The Graduate Record Examination (GRE) is a standardized exam that is designed to help a college or university determine if an individual has the reading, writing, and math skills that he or she needs to succeed in a graduate program. The exam, which is designed and administered by the Educational Testing Service (ETS), is divided into three main sections, and each section tests a different area of knowledge. These three sections include an analytical writing section, a quantitative reasoning section, and a verbal reasoning section. The analytical writing section requires you to write two essays, including an essay in which you will have to analyze an issue and an essay in which you will have to analyze an argument (the exam will offer two choices for the issue essay, but only one question for the argument analysis essay). The quantitative section requires you to answer 28 multiple-choice questions (and fill-in questions if you take the exam after August 2011) in which you must solve a mathematical problem, compare numbers and formulas, and use graphs and tables to find the correct answer.
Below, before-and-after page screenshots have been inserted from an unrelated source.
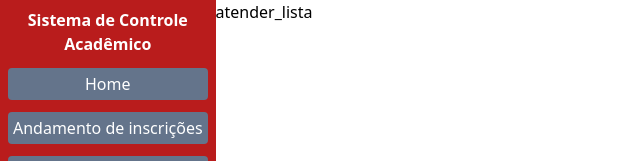
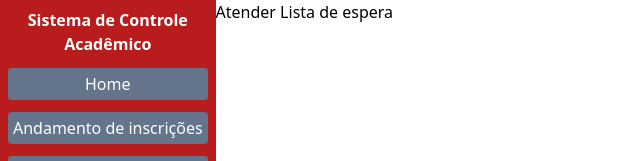
Before and after one commit to gcostacoelho/academic-system-front, a React (Vite) app: page /coord in a window 1280 px wide. Both pictures are taken after a click on the button "Atender lista de espera". Shown: the top 161 px of the page, without its empty margins (0-640 px from the left). Built offline with nearby package versions, Linux system fonts and the light colour scheme.

Commit message:
adjusts-components

```diff
--- a/src/Pages/HomeCoord.jsx
+++ b/src/Pages/HomeCoord.jsx
@@ -1,7 +1,8 @@
 import { useState } from "react";
 import { AndamentoInsc } from "../components/Coordenador/Insc/AndamentoInsc";
-import { VisualizaAlunoGeral } from "../components/Coordenador/VisualizaAlunosGeral";
-import { VisualizaDiscGeral } from "../components/Coordenador/VisualizaDiscGeral";
+import { VisualizaAlunoGeral } from "../components/Coordenador/VisualizaGeral/VisualizaAlunosGeral";
+import { VisualizaDiscGeral } from "../components/Coordenador/VisualizaGeral/VisualizaDiscGeral";
+import { AtenderLista } from "../components/Coordenador/AtenderLista";
 
 export default function HomeCoord() {
     const [state, setState] = useState('home')
@@ -42,7 +43,7 @@ export default function HomeCoord() {
             <div className='container h-screen overflow-hidden'>
                 {state == 'home' && <h3>Home</h3>}
                 {state == 'andamento_inscricao' && <AndamentoInsc />}
-                {state == 'atender_lista' && <h3>atender_lista</h3>}
+                {state == 'atender_lista' && <AtenderLista />}
                 {state == 'disciplinas' && <VisualizaDiscGeral />}
                 {state == 'alunos_cadastrados' && <VisualizaAlunoGeral />}
             </div>
--- /dev/null
+++ b/src/components/Coordenador/AtenderLista.jsx
@@ -0,0 +1,5 @@
+export function AtenderLista(props) {
+    return(
+        <div>Atender Lista de espera</div>
+    );
+}
--- a/src/components/Coordenador/VisualizaAlunosGeral.jsx
+++ b/src/components/Coordenador/VisualizaGeral/VisualizaAlunosGeral.jsx
@@ -1,7 +1,7 @@
 import { Eye, Pen, Trash } from "phosphor-react";
-import { DialogBox } from "../DialogBox";
-import { FormAluno } from "../Forms/FormAluno";
-import { ConfirmaExclusao } from "../ConfirmaExclusao";
+import { DialogBox } from "../../DialogBox";
+import { FormAluno } from "../../Forms/FormAluno";
+import { ConfirmaExclusao } from "../../ConfirmaExclusao";
 
 export function VisualizaAlunoGeral() {
     return (
--- a/src/components/Coordenador/VisualizaDiscGeral.jsx
+++ b/src/components/Coordenador/VisualizaGeral/VisualizaDiscGeral.jsx
@@ -1,7 +1,7 @@
 import { Eye, Pen, Trash } from "phosphor-react";
-import { DialogBox } from "../DialogBox";
-import { ConfirmaExclusao } from "../ConfirmaExclusao";
-import { FormDisc } from "../Forms/FormDisc";
+import { DialogBox } from "../../DialogBox";
+import { ConfirmaExclusao } from "../../ConfirmaExclusao";
+import { FormDisc } from "../../Forms/FormDisc";
 
 export function VisualizaDiscGeral() {
     return (
--- a/src/components/DialogBox.jsx
+++ b/src/components/DialogBox.jsx
@@ -11,7 +11,7 @@ export function DialogBox(props) {
             <Dialog.Portal>
                 <Dialog.Overlay />
 
-                <Dialog.Content className='fixed bg-[#6b6b6b] py-8 px-10 text-black top-1/2 left-[800px] -translate-x-1/2 -translate-y-1/2 rounded-lg w-[700px] shadow-lg shadow-black/25'>
+                <Dialog.Content className='fixed bg-[#6b6b6b] py-8 px-10 text-black top-1/2 left-1/2 -translate-x-1/2 -translate-y-1/2 rounded-lg w-[700px] shadow-lg shadow-black/25'>
                     <Dialog.Title />
                     {props.content}
                 </Dialog.Content>
--- a/src/components/Forms/FormAluno.jsx
+++ b/src/components/Forms/FormAluno.jsx
@@ -66,8 +66,7 @@ export function FormAluno(props) {
                 <label>Data de nascimento: </label>
                 <input
                     className="p-1 rounded"
-                    type="date"
-                    disabled={props.edit || false}
+z                    disabled={props.edit || false}
                     defaultValue={props.dataNascimento || ""}
                 />
             </div>
```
The verbal reasoning section is comprised of 30 multiple-choice questions that require you to choose the word (or set of words) that correctly completes the sentence, identify the antonym of a word, identify the pair of words that shares the same relationship as the other words in an analogy, and read and analyze passages.
In most cases, you will be required to take the GRE before you apply to a graduate program at an accounting school because graduate programs (both in and outside the accounting field) require you to submit your scores from the GRE or another similar exam before you apply. It is important to note that the GRE is not the only exam that you may be required to take and that there are some colleges and universities that prefer the GMAT or other similar examinations over the GRE. In other words, you may be required to take the GRE to enter a graduate program, but there are some universities that prefer applicants to take the GMAT or another similar examination instead of or in addition to the GRE. In fact, there are some graduate programs that will not require an individual to take any tests at all if he or she meets certain requirements. It is also important to note that the GRE is more difficult than most of the standardized exams that are currently in use; the average person taking the exam will choose the correct answer only around 45% to 60% of the time.
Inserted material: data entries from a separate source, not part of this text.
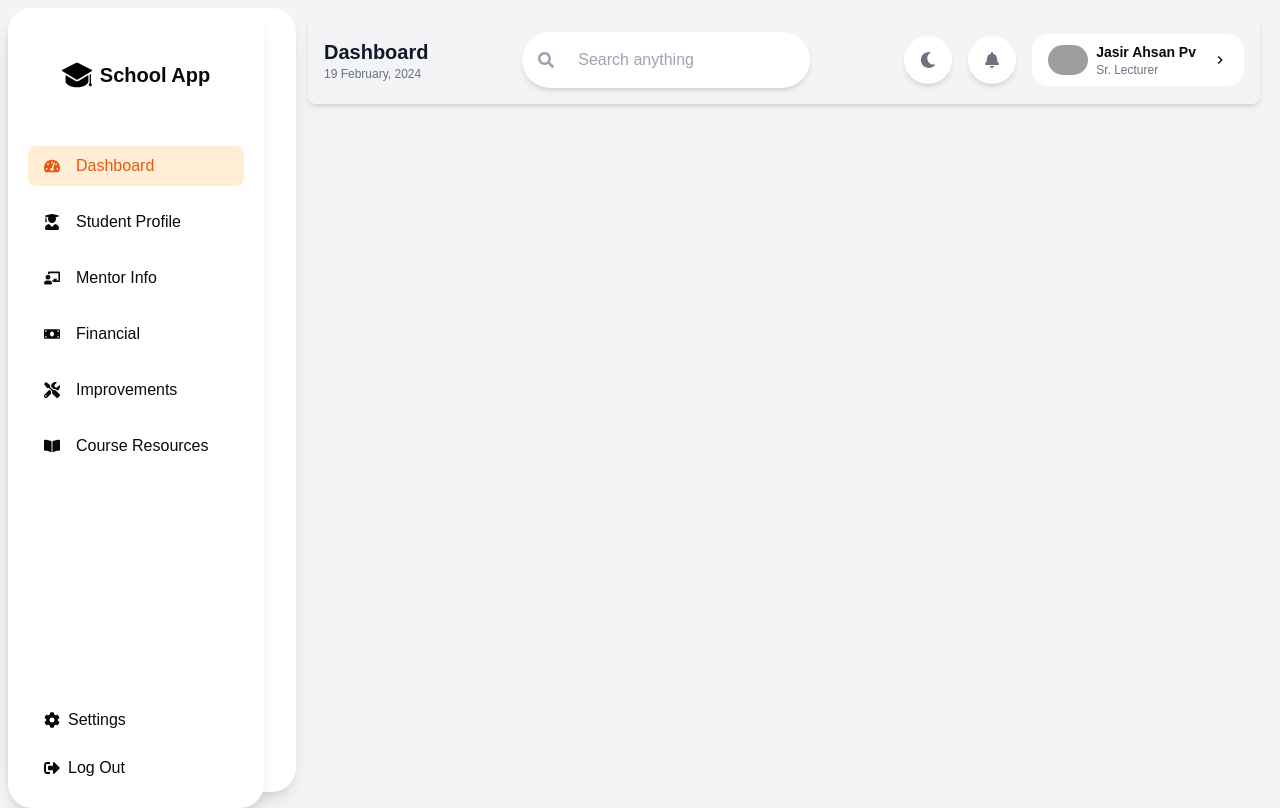
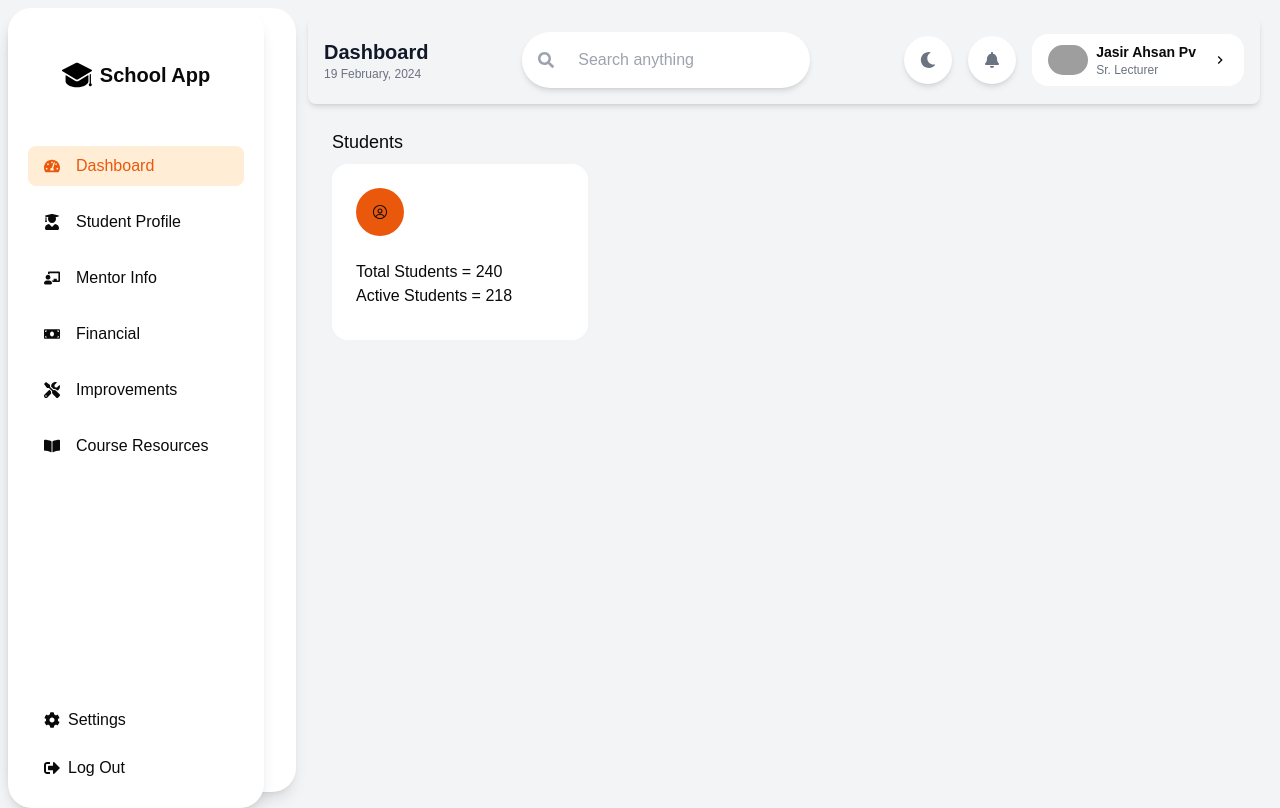
Before and after one commit to jasir-pv/Mentor-Hub, a Next.js app: page / in a window 1280 px wide. Built offline with nearby package versions, Linux system fonts and the light colour scheme; grey boxes are pictures that could not be loaded.

Commit message:
feat: Students Stats added

```diff
--- a/app/(root)/page.tsx
+++ b/app/(root)/page.tsx
@@ -1,12 +1,13 @@
 import Header from "@/components/Header";
 import Sidebar from "@/components/Sidebar";
+import Stats from "@/components/Stats";
 import { Button } from "@/components/ui/button";
 import Image from "next/image";
 
 export default function Home() {
   return (
    <div>
-
+      <Stats />
    </div>
   );
 }
--- a/components/Sidebar.tsx
+++ b/components/Sidebar.tsx
@@ -38,6 +38,7 @@ const Sidebar = () => {
           ))}
         </div>
       </div>
+
       <div className="space-y-2">
         <button className="flex items-center space-x-2 px-4 py-2 rounded-lg w-full hover:bg-gray-100">
           <FaCog />
--- /dev/null
+++ b/components/Stats.tsx
@@ -0,0 +1,27 @@
+import { div } from 'framer-motion/client'
+import React from 'react'
+import { RxAvatar } from 'react-icons/rx'
+
+const Stats = () => {
+  return (
+    <div>
+    <h3 className='text-lg font-medium '>Students</h3>
+    <div className='flex h-44 rounded-2xl bg-white w-64 mt-2'>
+
+        <div className="relative flex flex-col gap-x-4 h-full  ">
+            <div className='absolute rounded-full p-4 mt-6 ml-6 bg-orange-600'>
+                <RxAvatar />
+            </div>
+            <div className='ml-6 mt-24'>
+                <p > Total Students = 240</p>
+                <p>Active Students = 218</p>
+            </div>
+
+        </div>
+
+    </div>
+    </div>
+  )
+}
+
+export default Stats
```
The GRE is scored on a scale, and you will receive a score on a scale of 0-6 for the analytical writing section, a score on a scale of 200-800 (or 130-170 if you take the exam after August 2011) for the quantitative reasoning section, and a score on a scale of 200-800 (or 130-170 if you take the exam after August 2011) for the verbal reasoning section. The GRE score that an individual must achieve in order to get into a particular school varies considerably from school to school, but the average GRE score for a student entering a graduate accounting program is typically between 680 and 780 for the quantitative reasoning section and 500 and 650 for the verbal reasoning section. The writing section is usually not a major component of the admissions decision for an accounting program.